With all that said, Iced Earth’s actual music is, as always, tight, complex, and well-crafted. While I wouldn’t go so far as to call it “melodic speedmetal,” especially in the case of The Dark Saga, I would use the phrase melodic powermetal without hesitation. The twin guitar attack contains elements of the down-and-dirty powerchug, the dramatic long embraces of powerchords, the harmonious lead interplay in both solos and melodic riffs during the chorus, as well as the dreamily fluid acoustic tinkerings shown most beautifully in the closing track “A Question of Heaven.” (Petty, coincidental note: Wolverine Blues ends with a song called “Heavens Die.”) Vocally, Matthew Barlow struts his stuff in a wide variety of wolf’s clothing. While most of the material takes a tough, or tough-turned-momentarily-sensitive, approach, there are manly sensuous whispers, ominous breathy transitions, and a penchant for inflecting words similar to Geoff Tate without being such a damn fashion victim.
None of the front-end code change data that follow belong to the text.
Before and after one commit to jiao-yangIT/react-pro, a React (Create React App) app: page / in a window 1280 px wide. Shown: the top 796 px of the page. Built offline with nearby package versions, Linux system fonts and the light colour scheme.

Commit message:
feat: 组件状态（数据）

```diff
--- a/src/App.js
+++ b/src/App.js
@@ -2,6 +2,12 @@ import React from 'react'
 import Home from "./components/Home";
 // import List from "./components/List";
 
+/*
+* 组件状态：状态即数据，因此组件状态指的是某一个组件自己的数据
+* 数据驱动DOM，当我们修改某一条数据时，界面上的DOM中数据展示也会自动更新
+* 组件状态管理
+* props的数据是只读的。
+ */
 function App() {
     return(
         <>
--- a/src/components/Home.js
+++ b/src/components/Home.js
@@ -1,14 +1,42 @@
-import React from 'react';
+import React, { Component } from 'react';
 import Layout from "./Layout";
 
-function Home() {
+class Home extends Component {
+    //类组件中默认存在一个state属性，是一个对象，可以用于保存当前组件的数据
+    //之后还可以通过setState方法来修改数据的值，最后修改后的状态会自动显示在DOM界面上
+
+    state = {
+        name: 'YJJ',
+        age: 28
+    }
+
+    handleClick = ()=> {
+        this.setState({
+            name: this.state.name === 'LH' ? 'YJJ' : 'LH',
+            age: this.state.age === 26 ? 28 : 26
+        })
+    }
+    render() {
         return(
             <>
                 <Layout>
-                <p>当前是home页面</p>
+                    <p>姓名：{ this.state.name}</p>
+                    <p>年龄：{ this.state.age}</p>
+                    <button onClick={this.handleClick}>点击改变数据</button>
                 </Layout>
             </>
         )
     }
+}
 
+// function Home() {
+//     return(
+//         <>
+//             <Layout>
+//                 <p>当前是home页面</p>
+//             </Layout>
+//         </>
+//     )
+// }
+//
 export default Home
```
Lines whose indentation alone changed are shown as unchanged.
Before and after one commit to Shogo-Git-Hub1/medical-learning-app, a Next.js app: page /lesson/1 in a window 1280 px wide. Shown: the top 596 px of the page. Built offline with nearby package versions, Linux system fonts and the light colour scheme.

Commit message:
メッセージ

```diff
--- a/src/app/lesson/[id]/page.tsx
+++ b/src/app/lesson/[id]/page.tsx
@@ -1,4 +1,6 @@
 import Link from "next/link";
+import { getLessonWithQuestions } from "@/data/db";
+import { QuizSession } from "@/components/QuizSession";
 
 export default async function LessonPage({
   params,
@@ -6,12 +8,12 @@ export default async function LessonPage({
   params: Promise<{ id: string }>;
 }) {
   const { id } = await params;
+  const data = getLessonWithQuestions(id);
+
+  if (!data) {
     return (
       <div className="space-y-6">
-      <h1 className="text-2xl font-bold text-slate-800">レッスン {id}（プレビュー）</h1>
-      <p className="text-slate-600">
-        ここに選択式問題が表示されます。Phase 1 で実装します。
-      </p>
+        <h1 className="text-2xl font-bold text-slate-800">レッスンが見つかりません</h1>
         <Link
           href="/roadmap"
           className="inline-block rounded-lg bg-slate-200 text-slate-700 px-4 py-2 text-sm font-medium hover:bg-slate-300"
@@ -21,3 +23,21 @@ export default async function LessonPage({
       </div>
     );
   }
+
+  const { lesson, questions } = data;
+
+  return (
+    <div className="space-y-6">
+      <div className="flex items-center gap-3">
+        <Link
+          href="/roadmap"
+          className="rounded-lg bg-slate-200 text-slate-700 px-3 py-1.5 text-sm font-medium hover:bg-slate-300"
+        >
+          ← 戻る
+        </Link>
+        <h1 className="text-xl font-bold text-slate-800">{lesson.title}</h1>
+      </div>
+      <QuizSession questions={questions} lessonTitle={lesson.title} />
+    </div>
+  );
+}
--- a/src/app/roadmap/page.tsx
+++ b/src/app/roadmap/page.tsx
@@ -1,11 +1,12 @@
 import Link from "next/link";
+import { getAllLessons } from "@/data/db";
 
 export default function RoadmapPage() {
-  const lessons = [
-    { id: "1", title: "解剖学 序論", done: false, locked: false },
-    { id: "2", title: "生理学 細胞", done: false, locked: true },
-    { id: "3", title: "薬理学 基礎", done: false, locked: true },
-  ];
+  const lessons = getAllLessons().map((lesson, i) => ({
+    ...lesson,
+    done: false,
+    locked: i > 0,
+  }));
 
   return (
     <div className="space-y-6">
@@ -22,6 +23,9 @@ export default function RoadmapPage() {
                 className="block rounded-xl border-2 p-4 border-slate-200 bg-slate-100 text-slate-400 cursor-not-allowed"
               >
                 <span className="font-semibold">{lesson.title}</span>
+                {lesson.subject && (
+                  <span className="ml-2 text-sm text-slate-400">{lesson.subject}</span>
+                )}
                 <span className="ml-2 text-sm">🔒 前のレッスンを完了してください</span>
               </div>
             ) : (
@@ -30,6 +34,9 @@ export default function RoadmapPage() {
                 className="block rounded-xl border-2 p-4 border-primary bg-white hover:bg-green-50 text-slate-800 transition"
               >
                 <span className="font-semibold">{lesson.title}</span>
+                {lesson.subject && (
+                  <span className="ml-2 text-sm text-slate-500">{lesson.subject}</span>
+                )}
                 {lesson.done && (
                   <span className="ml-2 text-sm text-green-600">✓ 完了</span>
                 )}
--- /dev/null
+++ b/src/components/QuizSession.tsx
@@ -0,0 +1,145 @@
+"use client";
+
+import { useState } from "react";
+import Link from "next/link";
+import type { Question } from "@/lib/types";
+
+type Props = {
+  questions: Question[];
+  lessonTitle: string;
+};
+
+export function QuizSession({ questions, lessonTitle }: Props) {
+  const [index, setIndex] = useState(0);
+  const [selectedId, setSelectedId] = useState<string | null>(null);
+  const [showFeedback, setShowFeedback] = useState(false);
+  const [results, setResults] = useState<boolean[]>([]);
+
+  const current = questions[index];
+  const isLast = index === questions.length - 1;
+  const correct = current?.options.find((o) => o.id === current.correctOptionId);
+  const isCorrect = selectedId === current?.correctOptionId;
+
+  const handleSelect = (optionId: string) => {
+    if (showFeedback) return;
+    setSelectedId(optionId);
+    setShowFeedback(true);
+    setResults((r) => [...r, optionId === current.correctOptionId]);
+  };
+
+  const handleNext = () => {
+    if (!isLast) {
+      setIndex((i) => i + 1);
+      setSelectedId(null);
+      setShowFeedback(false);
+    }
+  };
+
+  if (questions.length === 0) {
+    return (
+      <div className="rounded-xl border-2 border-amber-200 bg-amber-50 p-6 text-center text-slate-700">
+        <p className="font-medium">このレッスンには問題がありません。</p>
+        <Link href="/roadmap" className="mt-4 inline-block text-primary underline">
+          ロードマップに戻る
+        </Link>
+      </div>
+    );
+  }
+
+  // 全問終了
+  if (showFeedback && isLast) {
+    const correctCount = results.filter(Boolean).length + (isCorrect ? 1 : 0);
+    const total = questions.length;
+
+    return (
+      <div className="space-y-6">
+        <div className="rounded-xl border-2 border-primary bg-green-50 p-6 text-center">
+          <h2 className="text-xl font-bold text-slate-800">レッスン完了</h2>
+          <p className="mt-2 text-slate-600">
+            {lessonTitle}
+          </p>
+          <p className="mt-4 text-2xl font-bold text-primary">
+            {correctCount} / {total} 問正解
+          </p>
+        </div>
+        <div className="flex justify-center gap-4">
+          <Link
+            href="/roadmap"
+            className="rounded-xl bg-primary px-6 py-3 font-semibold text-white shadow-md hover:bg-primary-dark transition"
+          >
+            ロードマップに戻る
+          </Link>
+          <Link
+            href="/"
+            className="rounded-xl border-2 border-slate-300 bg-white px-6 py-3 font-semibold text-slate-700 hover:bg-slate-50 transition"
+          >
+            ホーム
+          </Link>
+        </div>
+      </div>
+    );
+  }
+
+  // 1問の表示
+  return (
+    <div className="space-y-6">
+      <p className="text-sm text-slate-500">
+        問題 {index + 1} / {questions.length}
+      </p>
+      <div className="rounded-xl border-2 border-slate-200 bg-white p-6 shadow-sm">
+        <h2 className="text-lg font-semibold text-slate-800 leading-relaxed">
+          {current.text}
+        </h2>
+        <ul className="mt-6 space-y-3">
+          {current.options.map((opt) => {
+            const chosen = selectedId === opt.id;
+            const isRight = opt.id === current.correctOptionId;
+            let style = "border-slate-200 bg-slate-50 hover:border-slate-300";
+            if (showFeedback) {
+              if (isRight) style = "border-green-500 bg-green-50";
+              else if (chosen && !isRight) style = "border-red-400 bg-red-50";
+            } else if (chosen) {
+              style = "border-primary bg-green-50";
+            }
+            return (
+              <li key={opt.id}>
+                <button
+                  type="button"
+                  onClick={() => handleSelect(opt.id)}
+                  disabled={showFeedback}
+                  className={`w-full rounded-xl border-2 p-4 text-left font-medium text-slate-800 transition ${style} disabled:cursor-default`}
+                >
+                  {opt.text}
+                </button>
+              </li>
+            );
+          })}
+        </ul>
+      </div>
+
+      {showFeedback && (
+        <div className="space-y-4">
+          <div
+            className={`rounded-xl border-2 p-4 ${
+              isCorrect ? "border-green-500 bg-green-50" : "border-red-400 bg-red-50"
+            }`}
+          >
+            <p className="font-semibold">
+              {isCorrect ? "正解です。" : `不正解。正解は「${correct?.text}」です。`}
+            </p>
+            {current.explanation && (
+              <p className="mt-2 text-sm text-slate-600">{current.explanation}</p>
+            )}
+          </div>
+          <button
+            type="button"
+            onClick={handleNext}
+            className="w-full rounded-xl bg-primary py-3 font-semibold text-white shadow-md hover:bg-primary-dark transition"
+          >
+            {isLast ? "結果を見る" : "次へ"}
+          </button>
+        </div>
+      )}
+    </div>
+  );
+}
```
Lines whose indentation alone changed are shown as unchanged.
Other songs contain almost Paul Stalney-esque yelps, and the closing track has some of the better falsetto screams I’ve heard without laughing my ass off. Monkish choruses, choirs of angels, and gutsy snarls probably allow such dated, pansified shenanigans to exist in small quantities and within certain contexts so as not to cause uncontrollable giggling. Being able to pull off such a stunt is extremely admirable to my eyes. While powermetal is not the most stylish music at the moment, Iced Earth not only remain true to their roots, they continue to push aspects of the genre, tip their hat to their predecessors, and create strong, powerful music.